# Work instructions
Show each line of the data below in which "shown" occurs.

Revision comparison data:
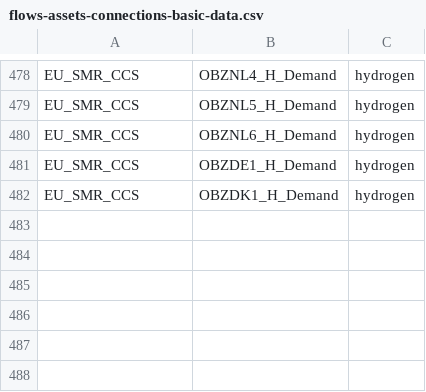
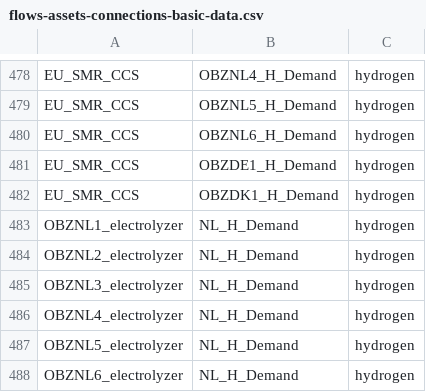
Before and after one commit to SirbayC/Tulipa-OBZ-CaseStudy, a CSV file: user-input-files/flows-assets-connections-basic-data.csv, drawn as a sheet; only a part is shown, gaps mark what is left out; the diff names each change by its address in the sheet, - before the commit and + after, or states it on an @@ line.

```diff
--- a/user-input-files/flows-assets-connections-basic-data.csv
+++ b/user-input-files/flows-assets-connections-basic-data.csv
+row 483: OBZNL1_electrolyzer | NL_H_Demand | hydrogen
+row 484: OBZNL2_electrolyzer | NL_H_Demand | hydrogen
+row 485: OBZNL3_electrolyzer | NL_H_Demand | hydrogen
+row 486: OBZNL4_electrolyzer | NL_H_Demand | hydrogen
+row 487: OBZNL5_electrolyzer | NL_H_Demand | hydrogen
+row 488: OBZNL6_electrolyzer | NL_H_Demand | hydrogen
```
Also changed, not shown: user-input-files/assets-conversion-basic-data.csv, user-input-files/assets-producer-basic-data.csv, 2 other files.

# Solution to the exercise
Before and after one commit to SirbayC/Tulipa-OBZ-CaseStudy, a CSV file: user-input-files/flows-assets-connections-basic-data.csv, drawn as a sheet; only a part is shown, gaps mark what is left out; the diff names each change by its address in the sheet, - before the commit and + after, or states it on an @@ line.
Also changed, not shown: user-input-files/assets-conversion-basic-data.csv, user-input-files/assets-producer-basic-data.csv, 2 other files.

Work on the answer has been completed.